Edit tracking data:
--- START ---

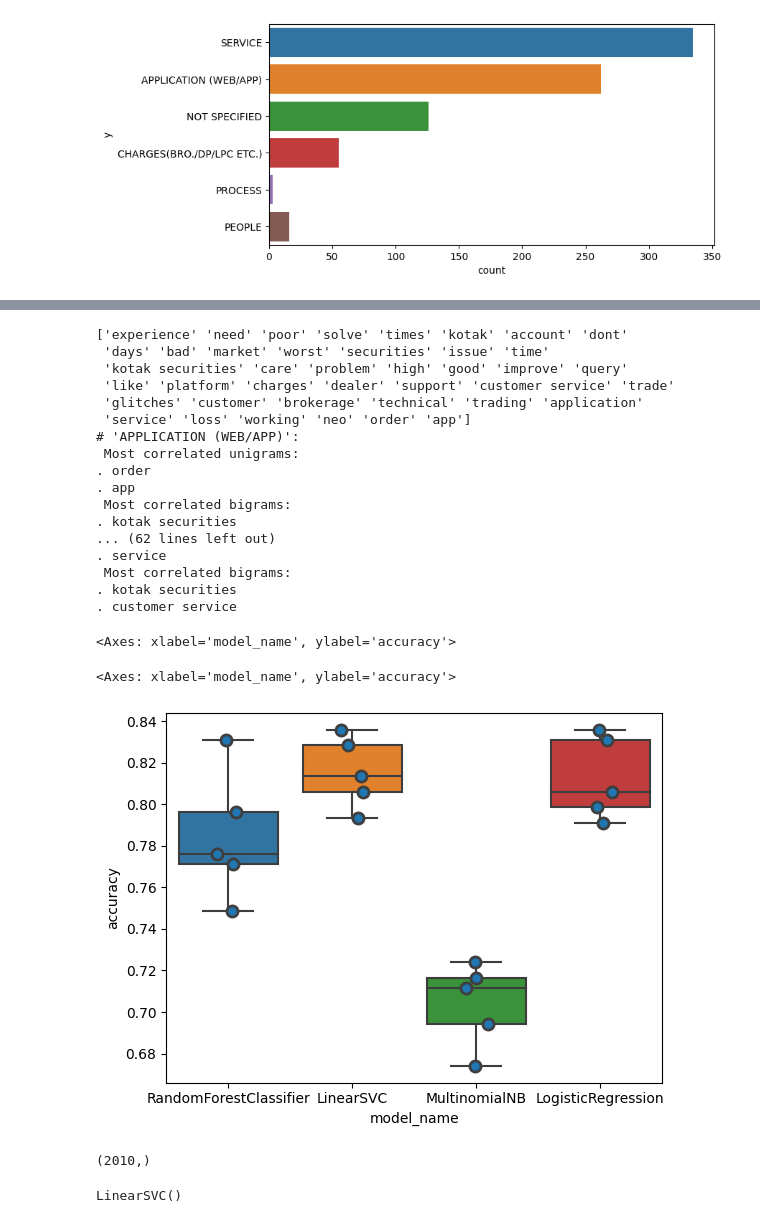
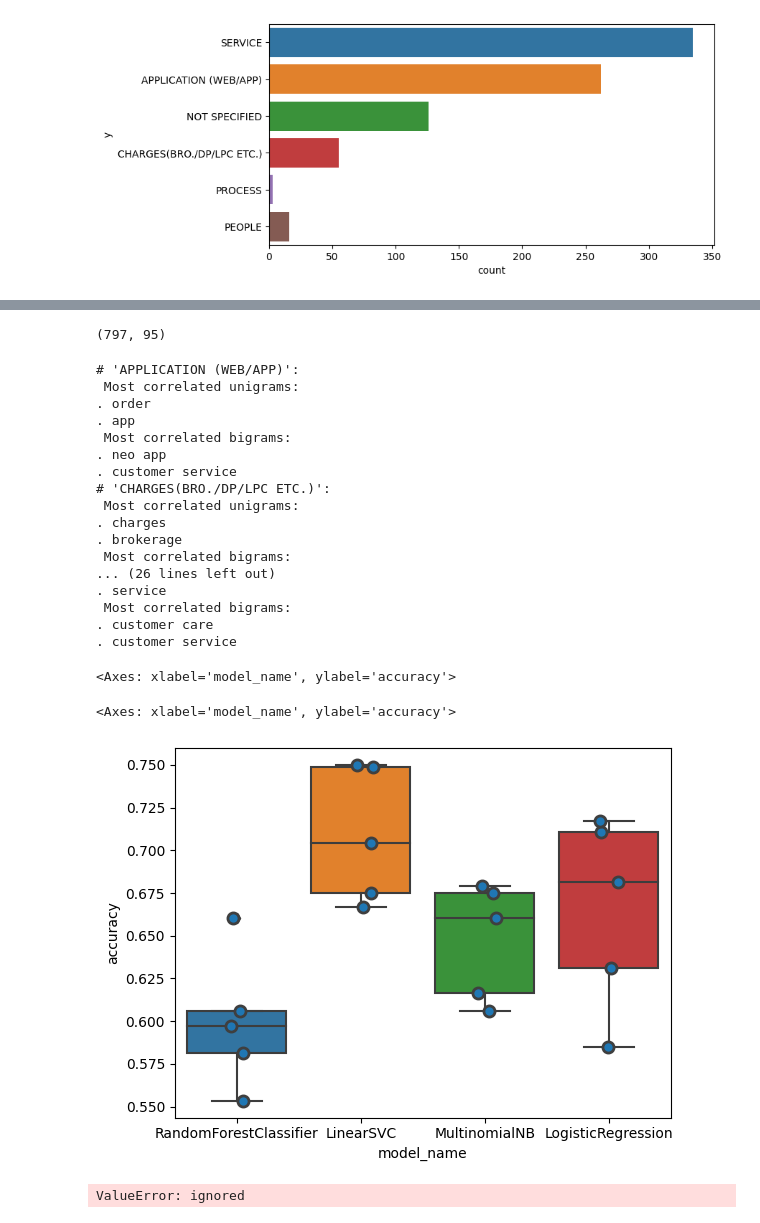
Before and after one commit to Brijeshtanwar/Topic-Modeling, a Jupyter notebook: sklearn_nlp.ipynb, the cells around one changed output, grey strips where cells are left out. Saved outputs shown, nothing was run; the diff lists cells and outputs as text; code cells hidden in the pictures.

```diff
--- a/sklearn_nlp.ipynb
+++ b/sklearn_nlp.ipynb
@@ -67,3 +72,10 @@ for i in range(0, len(df['x'])):
+# %%
+# emoji handle
+import emoji
+def emoji_con(df):
+  return emoji.demojize(df)
+
+df['x'] = df['x'].apply(emoji_con)
 # %%
 # Dict for classes
 df['category_id'] = df['y'].factorize()[0]
@@ -74,7 +88,7 @@ id_to_category = dict(category_id_df[['category_id', 'y']].values)
 # TF-IDF
 from sklearn.feature_extraction.text import TfidfVectorizer
 
-tfidfVector = TfidfVectorizer(sublinear_tf=True, min_df=20, norm='l2', encoding='latin-1', ngram_range=(1, 2), stop_words='english')
+tfidfVector = TfidfVectorizer(sublinear_tf=True, min_df=12, norm='l2', encoding='latin-1', ngram_range=(1, 2), stop_words='english')
 
 features = tfidfVector.fit_transform(df['x']).toarray()
 labels = df.category_id
@@ -130,3 +125,10 @@ Name: category_id, Length: 797, dtype: bool
+# %%
+X = features
+y = labels
+# %%
+features.shape
+# %% [output]
+(797, 95)
 # %%
 # We can use sklearn.feature_selection.chi2 to find the terms that are the most correlated with each of the products:
 from sklearn.feature_selection import chi2
@@ -136,7 +138,7 @@ for i, j in sorted(category_to_id.items()):
     features_chi2 = chi2(features, labels == j)
     indices = np.argsort(features_chi2[0])
     feature_names = np.array(tfidfVector.get_feature_names_out())[indices]
-    print(feature_names)
+    # print(feature_names)
     unigrams = [v for v in feature_names if len(v.split(' ')) == 1]
     bigrams = [v for v in feature_names if len(v.split(' ')) == 2]
     print("# '{}':".format(i))
@@ -144,65 +146,61 @@ for i, j in sorted(category_to_id.items()):
     print(" Most correlated unigrams:\n. {}".format('\n. '.join(unigrams[-N:])))
     print(" Most correlated bigrams:\n. {}".format('\n. '.join(bigrams[-N:])))
 # %% [output]
-['experience' 'need' 'poor' 'solve' 'times' 'kotak' 'account' 'dont'
- 'days' 'bad' 'market' 'worst' 'securities' 'issue' 'time'
- 'kotak securities' 'care' 'problem' 'high' 'good' 'improve' 'query'
- 'like' 'platform' 'charges' 'dealer' 'support' 'customer service' 'trade'
- 'glitches' 'customer' 'brokerage' 'technical' 'trading' 'application'
- 'service' 'loss' 'working' 'neo' 'order' 'app']
 # 'APPLICATION (WEB/APP)':
  Most correlated unigrams:
 . order
 . app
  Most correlated bigrams:
-. kotak securities
-... (62 lines left out)
+. neo app
+. customer service
+# 'CHARGES(BRO./DP/LPC ETC.)':
+ Most correlated unigrams:
+. charges
+. brokerage
+ Most correlated bigrams:
+... (26 lines left out)
 . service
  Most correlated bigrams:
-. kotak securities
+. customer care
 . customer service
 # %%
 from sklearn.linear_model import LogisticRegression
 from sklearn.ensemble import RandomForestClassifier
 from sklearn.svm import LinearSVC
 from sklearn.naive_bayes import MultinomialNB
 from sklearn.model_selection import cross_val_score
 models = [
     RandomForestClassifier(n_estimators=200, max_depth=3, random_state=0),
     LinearSVC(),
     MultinomialNB(),
     LogisticRegression(random_state=0),
 ]
 CV = 5
 cv_df = pd.DataFrame(index=range(CV * len(models)))
 entries = []
 for model in models:
     model_name = model.__class__.__name__
-    accuracies = cross_val_score(model, X_train, Y_train, scoring='accuracy',cv=CV)
+    accuracies = cross_val_score(model, X, y, scoring='accuracy',cv=CV)
     for fold_idx, accuracy in enumerate(accuracies):
         entries.append((model_name, fold_idx, accuracy))
 cv_df = pd.DataFrame(entries, columns=['model_name', 'fold_idx', 'accuracy'])
 import seaborn as sns
 sns.boxplot(x='model_name', y='accuracy', data=cv_df)
 sns.stripplot(x='model_name', y='accuracy', data=cv_df,
               size=8, jitter=True, edgecolor="gray", linewidth=2)
 plt.show()
 # %% [output]
 <Axes: xlabel='model_name', ylabel='accuracy'>
 <Axes: xlabel='model_name', ylabel='accuracy'>
-[figure, old version]
+[figure, new version]
-# %%
-y.shape
-# %% [output]
-(2010,)
 # %%
 from sklearn.model_selection import train_test_split
 model = LinearSVC()
-X_train, X_test, y_train, y_test, indices_train, indices_test = train_test_split(X, y, df_smote.index, test_size=0.33, stratify=y, random_state=0)
+X_train, X_test, y_train, y_test, indices_train, indices_test = train_test_split(X, y, df.index, test_size=0.33, stratify=y_train, random_state=0)
 model.fit(X_train, y_train)
 y_pred = model.predict(X_test)
 # %% [output]
-LinearSVC()
+ValueError: ignored
 # %%
 from sklearn.metrics import confusion_matrix
 conf_mat = confusion_matrix(y_test, y_pred)
```
Also changed, not shown: parts of 15 cells of this notebook.
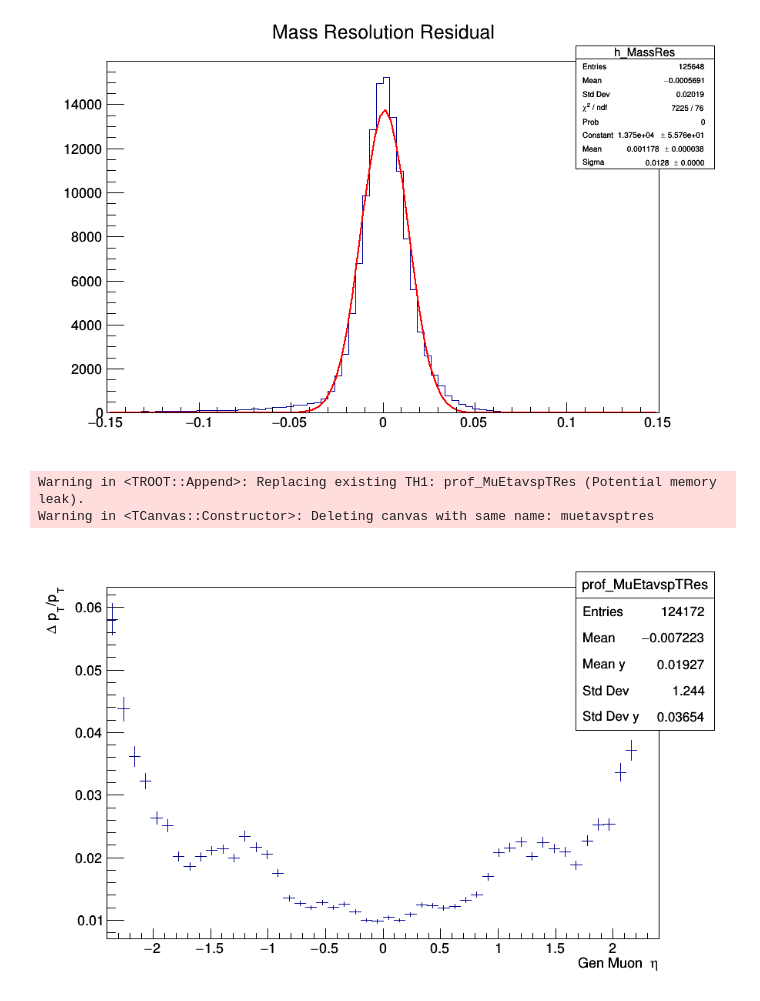
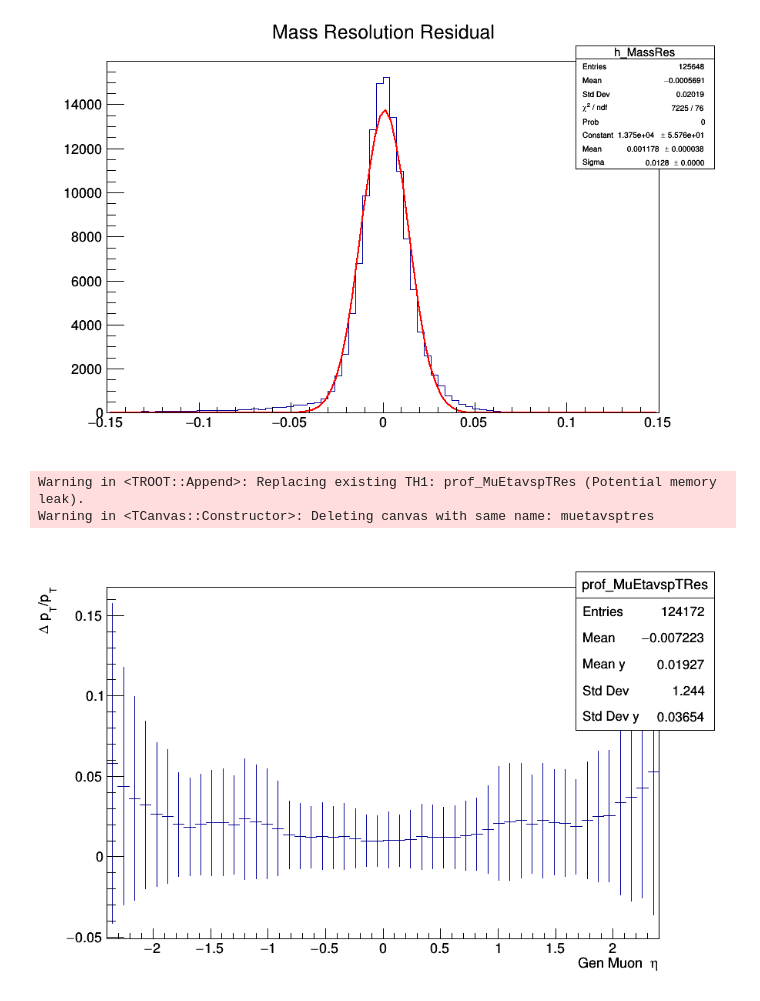
Before and after one commit to Taiantuia/MuonHATSatLPC2020, a Jupyter notebook: Exercise-2-Muon-momentum-scale-and-resolution-corrections.ipynb, the cells around one changed output. Cells and saved outputs as stored; diff of their text form; code cells hidden in the pictures.

```diff
--- a/Exercise-2-Muon-momentum-scale-and-resolution-corrections.ipynb
+++ b/Exercise-2-Muon-momentum-scale-and-resolution-corrections.ipynb
@@ -17,6 +18,6 @@ import roccor
 # %%
-#events=uproot.open('/cms/store/user/hats/Muon/DYJetsToMuMu_M-50_TuneCP5_13TeV-madgraphMLM-pythia8.root')['Events']
-file=uproot.open('~/Downloads/DYJetsToMuMu_M-50_TuneCP5_13TeV-madgraphMLM-pythia8.root')['Events']
+file=uproot.open('/cms/store/user/hats/Muon/DYJetsToMuMu_M-50_TuneCP5_13TeV-madgraphMLM-pythia8.root')['Events']
+#file=uproot.open('~/Downloads/DYJetsToMuMu_M-50_TuneCP5_13TeV-madgraphMLM-pythia8.root')['Events']
 # %%
 muon=ak.JaggedArray.zip(muon_pt=file.array('Muon_pt'), muon_eta= file.array('Muon_eta'), muon_phi= file.array('Muon_phi'),
                         muon_isglobal= file.array('Muon_isGlobal'), muon_istracker= file.array('Muon_isTracker'),
@@ -353,7 +342,7 @@ Error in <TFitResultPtr>: TFitResult is empty - use the fit option S
 Error in <TFitResultPtr>: TFitResult is empty - use the fit option S
 [figure]
 # %%
-prof_MuEtavspTRes = ROOT.TProfile("prof_MuEtavspTRes",";Gen Muon #eta;#Delta p_{T}/p_{T}",50,-2.4,2.4,0,1)
+prof_MuEtavspTRes = ROOT.TProfile("prof_MuEtavspTRes",";Gen Muon #eta;#Delta p_{T}/p_{T}",50,-2.4,2.4,0,1,'s')
 for ptres, eta in zip(pt_res, two_gen_muon_p4.eta.flatten()):
     prof_MuEtavspTRes.Fill(eta, ptres, 1)
 c8 = ROOT.TCanvas("muetavsptres","",900,600)
@@ -366,5 +353,5 @@ Warning in <TCanvas::Constructor>: Deleting canvas with same name: muetavsptres
 # %%
-prof_MupTvspTRes = ROOT.TProfile("prof_MupTvspTRes",";Gen Muon p_{T} [GeV];#Delta p_{T}/p_{T}",25,20,100,0,1)
+prof_MupTvspTRes = ROOT.TProfile("prof_MupTvspTRes",";Gen Muon p_{T} [GeV];#Delta p_{T}/p_{T}",25,20,100,0,1,'s')
 for ptres, pt in zip(pt_res, two_gen_muon_p4.pt.flatten()):
     prof_MupTvspTRes.Fill(pt, ptres, 1)
 c9 = ROOT.TCanvas("muptvsptres","",900,600)
@@ -385,5 +381,5 @@ Warning in <TCanvas::Constructor>: Deleting canvas with same name: muptvsptres
 # %%
-rc=roccor.RoccoR('RoccoR2018.txt')
+rc=RoccoR.RoccoR('RoccoR2018.txt')
 # %%
 random=np.random.rand(len(muon.muon_eta.flatten()))
 # %%
@@ -654,14 +652,14 @@ Error in <TFitResultPtr>: TFitResult is empty - use the fit option S
 Error in <TFitResultPtr>: TFitResult is empty - use the fit option S
 [figure]
 # %%
-prof_MuEtavspTRes = ROOT.TProfile("prof_MuEtavspTRes",";Gen Muon #eta;#Delta p_{T}/p_{T}",50,-2.4,2.4,0,1)
+prof_MuEtavspTRes = ROOT.TProfile("prof_MuEtavspTRes",";Gen Muon #eta;#Delta p_{T}/p_{T}",50,-2.4,2.4,0,1,'s')
 for ptres, eta in zip(pt_res, two_gen_muon_p4.eta.flatten()):
     prof_MuEtavspTRes.Fill(eta, ptres, 1)
 c18 = ROOT.TCanvas("muetavsptres","",900,600)
 prof_MuEtavspTRes.Draw()
 c18.Draw()
 # %% [output]
 Warning in <TROOT::Append>: Replacing existing TH1: prof_MuEtavspTRes (Potential memory leak).
 Warning in <TCanvas::Constructor>: Deleting canvas with same name: muetavsptres
-[figure, old version]
+[figure, new version]
 # %%
```
Also changed, not shown: parts of 20 cells of this notebook.
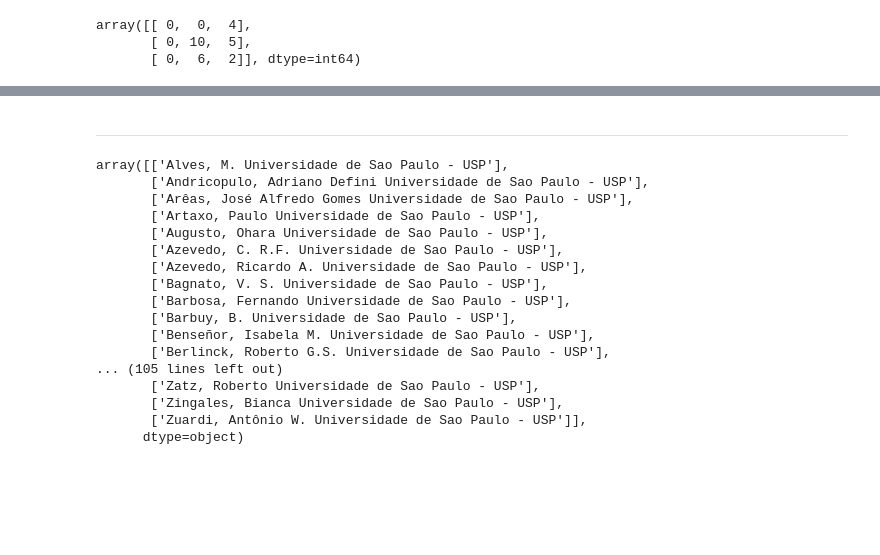
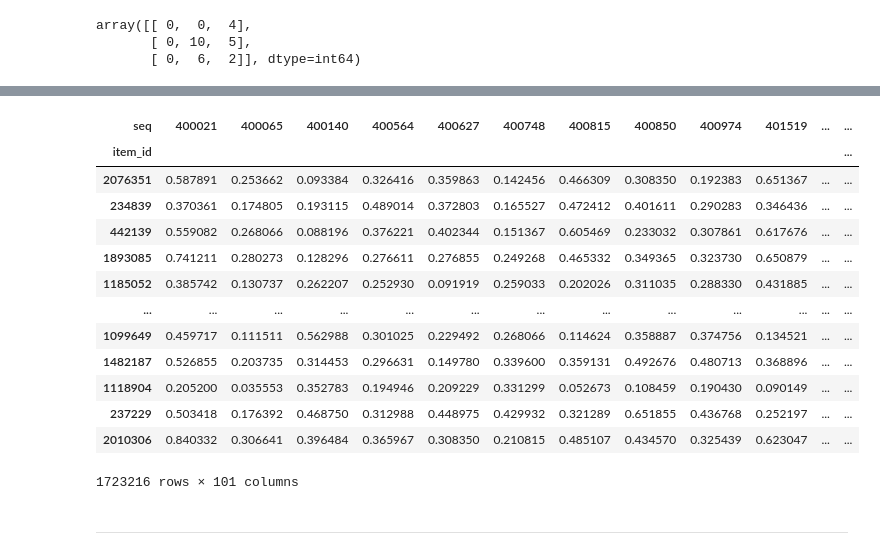
Before and after one commit to hitoshinagano/MercadoLibre_2020, a Jupyter notebook: notebooks/Untitled.ipynb, the cells around one changed output, grey strips where cells are left out. Saved outputs shown, nothing was run; the diff lists cells and outputs as text; code cells hidden in the pictures; blank space fills up the shorter version.

```diff
--- a/notebooks/Untitled.ipynb
+++ b/notebooks/Untitled.ipynb
@@ -30,0 +106,3 @@ array([[ 0,  0,  4],
+# %%
+a = item_data
+b = query_embs.T
@@ -30,0 +113,4 @@ array([[ 0,  0,  4],
+# %%
+scores = tf.matmul(a, b)
+# %%
+scores = scores.numpy()
@@ -31,2 +128,21 @@ array([[ 0,  0,  4],
+# %%
+scores = pd.DataFrame(scores, index = item_data.index, columns = query_embs.index)
+# %%
+scores
+# %% [output]
+| seq | 400021 | 400065 | 400140 | 400564 | 400627 | 400748 | 400815 | 400850 | 400974 | 401519 | ... | ... |
+| item_id |  |  |  |  |  |  |  |  |  |  |  | ... |
+| 2076351 | 0.587891 | 0.253662 | 0.093384 | 0.326416 | 0.359863 | 0.142456 | 0.466309 | 0.308350 | 0.192383 | 0.651367 | ... | ... |
+| 234839 | 0.370361 | 0.174805 | 0.193115 | 0.489014 | 0.372803 | 0.165527 | 0.472412 | 0.401611 | 0.290283 | 0.346436 | ... | ... |
+| 442139 | 0.559082 | 0.268066 | 0.088196 | 0.376221 | 0.402344 | 0.151367 | 0.605469 | 0.233032 | 0.307861 | 0.617676 | ... | ... |
+| 1893085 | 0.741211 | 0.280273 | 0.128296 | 0.276611 | 0.276855 | 0.249268 | 0.465332 | 0.349365 | 0.323730 | 0.650879 | ... | ... |
+| 1185052 | 0.385742 | 0.130737 | 0.262207 | 0.252930 | 0.091919 | 0.259033 | 0.202026 | 0.311035 | 0.288330 | 0.431885 | ... | ... |
+| ... | ... | ... | ... | ... | ... | ... | ... | ... | ... | ... | ... | ... |
+| 1099649 | 0.459717 | 0.111511 | 0.562988 | 0.301025 | 0.229492 | 0.268066 | 0.114624 | 0.358887 | 0.374756 | 0.134521 | ... | ... |
+| 1482187 | 0.526855 | 0.203735 | 0.314453 | 0.296631 | 0.149780 | 0.339600 | 0.359131 | 0.492676 | 0.480713 | 0.368896 | ... | ... |
+| 1118904 | 0.205200 | 0.035553 | 0.352783 | 0.194946 | 0.209229 | 0.331299 | 0.052673 | 0.108459 | 0.190430 | 0.090149 | ... | ... |
+| 237229 | 0.503418 | 0.176392 | 0.468750 | 0.312988 | 0.448975 | 0.429932 | 0.321289 | 0.651855 | 0.436768 | 0.252197 | ... | ... |
+| 2010306 | 0.840332 | 0.306641 | 0.396484 | 0.365967 | 0.308350 | 0.210815 | 0.485107 | 0.434570 | 0.325439 | 0.623047 | ... | ... |
+1723216 rows × 101 columns
 # %% [markdown]
 ----
@@ -39,20 +148,0 @@ df.columns = ['nome']
-# %%
-df[df.nome.str.contains('USP')].values
-# %% [output]
-array([['Alves, M. Universidade de Sao Paulo - USP'],
-       ['Andricopulo, Adriano Defini Universidade de Sao Paulo - USP'],
-       ['Arêas, José Alfredo Gomes Universidade de Sao Paulo - USP'],
-       ['Artaxo, Paulo Universidade de Sao Paulo - USP'],
-       ['Augusto, Ohara Universidade de Sao Paulo - USP'],
-       ['Azevedo, C. R.F. Universidade de Sao Paulo - USP'],
-       ['Azevedo, Ricardo A. Universidade de Sao Paulo - USP'],
-       ['Bagnato, V. S. Universidade de Sao Paulo - USP'],
-       ['Barbosa, Fernando Universidade de Sao Paulo - USP'],
-       ['Barbuy, B. Universidade de Sao Paulo - USP'],
-       ['Benseñor, Isabela M. Universidade de Sao Paulo - USP'],
-       ['Berlinck, Roberto G.S. Universidade de Sao Paulo - USP'],
-... (105 lines left out)
-       ['Zatz, Roberto Universidade de Sao Paulo - USP'],
-       ['Zingales, Bianca Universidade de Sao Paulo - USP'],
-       ['Zuardi, Antônio W. Universidade de Sao Paulo - USP']],
-      dtype=object)
```
Also changed, not shown: parts of 20 cells of this notebook, 9 other files.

--- END ---

* REQUIRED WORK: Scan the data above for the string "TCanvas". Copy every line in which it appears.

* EXERCISE OUTPUT:
 c8 = ROOT.TCanvas("muetavsptres","",900,600)
@@ -366,5 +353,5 @@ Warning in <TCanvas::Constructor>: Deleting canvas with same name: muetavsptres
 c9 = ROOT.TCanvas("muptvsptres","",900,600)
@@ -385,5 +381,5 @@ Warning in <TCanvas::Constructor>: Deleting canvas with same name: muptvsptres
 c18 = ROOT.TCanvas("muetavsptres","",900,600)
 Warning in <TCanvas::Constructor>: Deleting canvas with same name: muetavsptres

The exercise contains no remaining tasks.